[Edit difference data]
*****

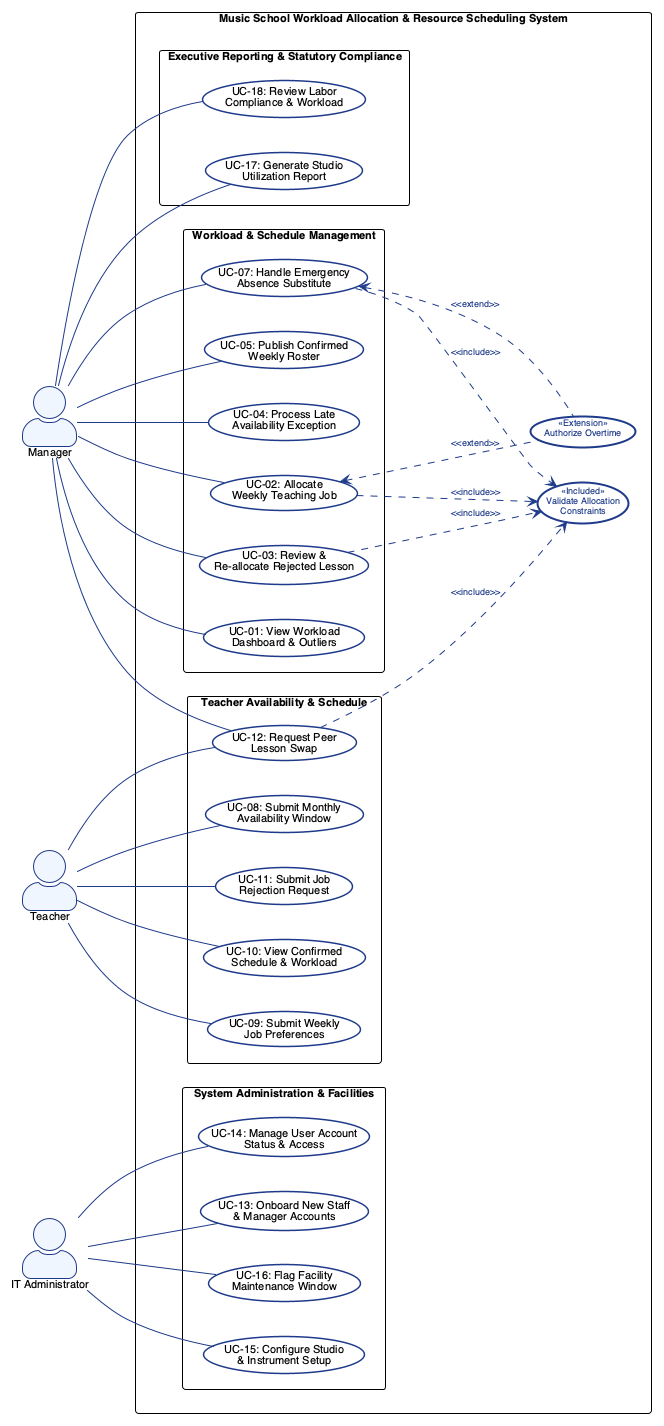
Above: report/assets/use_case_summary.png in adoreblvnk/2001temp (PlantUML), before the change.
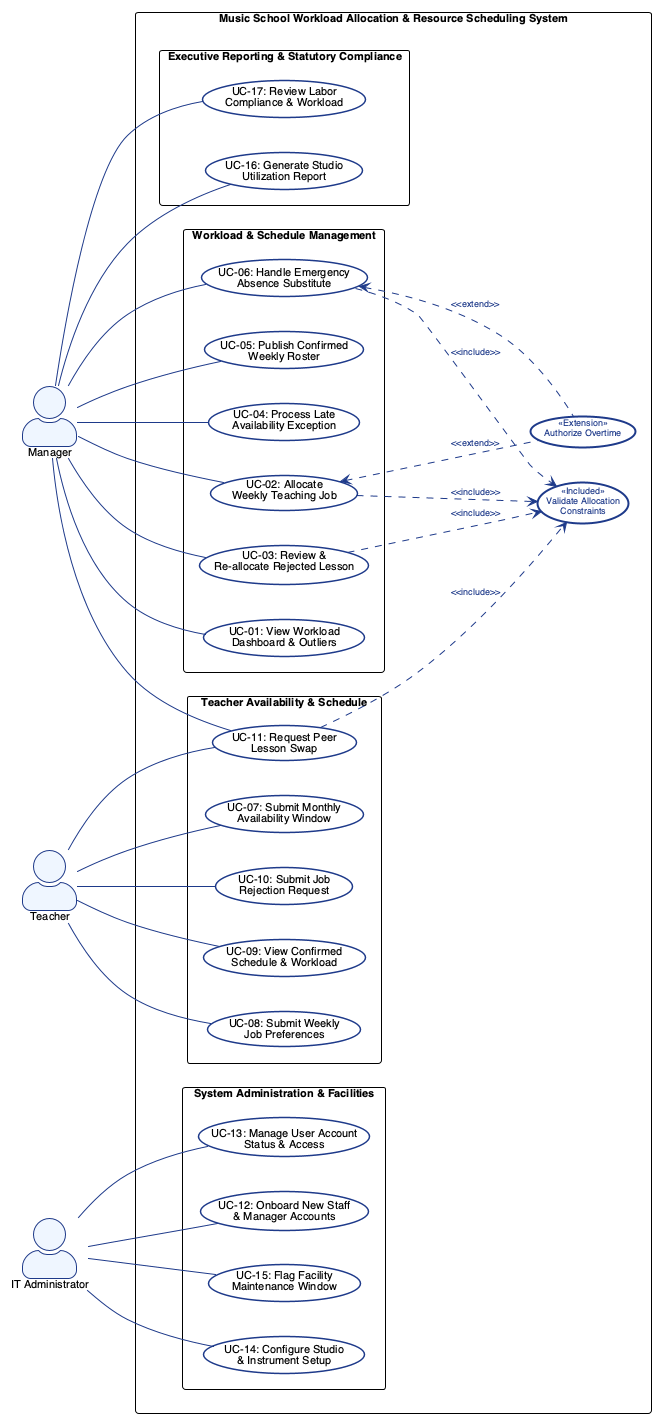
Above is the later version.

What changed in the source:
```diff
@@ -47,12 +47,12 @@
 rectangle "Music School Workload Allocation & Resource Scheduling System" as SystemBoundary {
 
     package "Executive Reporting & Statutory Compliance" {
-        usecase "UC-18: Review Labor\nCompliance & Workload" as UC18
-        usecase "UC-17: Generate Studio\nUtilization Report" as UC17
+        usecase "UC-17: Review Labor\nCompliance & Workload" as UC17
+        usecase "UC-16: Generate Studio\nUtilization Report" as UC16
     }
 
     package "Workload & Schedule Management" {
-        usecase "UC-07: Handle Emergency\nAbsence Substitute" as UC07
+        usecase "UC-06: Handle Emergency\nAbsence Substitute" as UC06
         usecase "UC-05: Publish Confirmed\nWeekly Roster" as UC05
         usecase "UC-04: Process Late\nAvailability Exception" as UC04
         usecase "UC-02: Allocate\nWeekly Teaching Job" as UC02
@@ -61,66 +61,66 @@
     }
 
     package "Teacher Availability & Schedule" {
-        usecase "UC-12: Request Peer\nLesson Swap" as UC12
-        usecase "UC-11: Submit Job\nRejection Request" as UC11
-        usecase "UC-10: View Confirmed\nSchedule & Workload" as UC10
-        usecase "UC-09: Submit Weekly\nJob Preferences" as UC09
-        usecase "UC-08: Submit Monthly\nAvailability Window" as UC08
+        usecase "UC-11: Request Peer\nLesson Swap" as UC11
+        usecase "UC-10: Submit Job\nRejection Request" as UC10
+        usecase "UC-09: View Confirmed\nSchedule & Workload" as UC09
+        usecase "UC-08: Submit Weekly\nJob Preferences" as UC08
+        usecase "UC-07: Submit Monthly\nAvailability Window" as UC07
     }
 
     package "System Administration & Facilities" {
-        usecase "UC-16: Flag Facility\nMaintenance Window" as UC16
-        usecase "UC-15: Configure Studio\n& Instrument Setup" as UC15
-        usecase "UC-14: Manage User Account\nStatus & Access" as UC14
-        usecase "UC-13: Onboard New Staff\n& Manager Accounts" as UC13
+        usecase "UC-15: Flag Facility\nMaintenance Window" as UC15
+        usecase "UC-14: Configure Studio\n& Instrument Setup" as UC14
+        usecase "UC-13: Manage User Account\nStatus & Access" as UC13
+        usecase "UC-12: Onboard New Staff\n& Manager Accounts" as UC12
     }
 
     usecase "Validate Allocation\nConstraints" as ValidateAlloc <<Included>>
     usecase "Authorize Overtime" as AuthOT <<Extension>>
 }
 
-Manager -- UC18
 Manager -- UC17
-Manager -- UC07
+Manager -- UC16
+Manager -- UC06
 Manager -- UC05
 Manager -- UC04
 Manager -- UC02
 Manager -- UC03
 Manager -- UC01
-Manager -- UC12
+Manager -- UC11
 
-Teacher -- UC12
 Teacher -- UC11
 Teacher -- UC10
 Teacher -- UC09
 Teacher -- UC08
+Teacher -- UC07
 
-ITAdmin -- UC16
 ITAdmin -- UC15
 ITAdmin -- UC14
 ITAdmin -- UC13
+ITAdmin -- UC12
 
-UC07 ..> ValidateAlloc : <U+003C><U+003C>include<U+003E><U+003E>
+UC06 ..> ValidateAlloc : <U+003C><U+003C>include<U+003E><U+003E>
 UC03 ..> ValidateAlloc : <U+003C><U+003C>include<U+003E><U+003E>
 UC02 ..> ValidateAlloc : <U+003C><U+003C>include<U+003E><U+003E>
-UC12 ..> ValidateAlloc : <U+003C><U+003C>include<U+003E><U+003E>
+UC11 ..> ValidateAlloc : <U+003C><U+003C>include<U+003E><U+003E>
 
-UC07 <.. AuthOT : <U+003C><U+003C>extend<U+003E><U+003E>
+UC06 <.. AuthOT : <U+003C><U+003C>extend<U+003E><U+003E>
 UC02 <.. AuthOT : <U+003C><U+003C>extend<U+003E><U+003E>
 
-UC18 -[hidden]right-> UC17
-UC07 -[hidden]right-> UC05
+UC17 -[hidden]right-> UC16
+UC06 -[hidden]right-> UC05
 UC05 -[hidden]right-> UC04
 UC04 -[hidden]right-> UC03
 UC03 -[hidden]right-> UC02
 UC02 -[hidden]right-> UC01
-UC12 -[hidden]right-> UC11
 UC11 -[hidden]right-> UC10
 UC10 -[hidden]right-> UC09
 UC09 -[hidden]right-> UC08
-UC16 -[hidden]right-> UC15
+UC08 -[hidden]right-> UC07
 UC15 -[hidden]right-> UC14
 UC14 -[hidden]right-> UC13
+UC13 -[hidden]right-> UC12
 ValidateAlloc -[hidden]right-> AuthOT
 
 @enduml
```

*****

◆ WHAT THE EXERCISE ASKS
From the data above, copy every line where "Workload" appears.

◆ PROBLEM SOLUTION
 rectangle "Music School Workload Allocation & Resource Scheduling System" as SystemBoundary {
-        usecase "UC-18: Review Labor\nCompliance & Workload" as UC18
+        usecase "UC-17: Review Labor\nCompliance & Workload" as UC17
     package "Workload & Schedule Management" {
-        usecase "UC-10: View Confirmed\nSchedule & Workload" as UC10
+        usecase "UC-09: View Confirmed\nSchedule & Workload" as UC09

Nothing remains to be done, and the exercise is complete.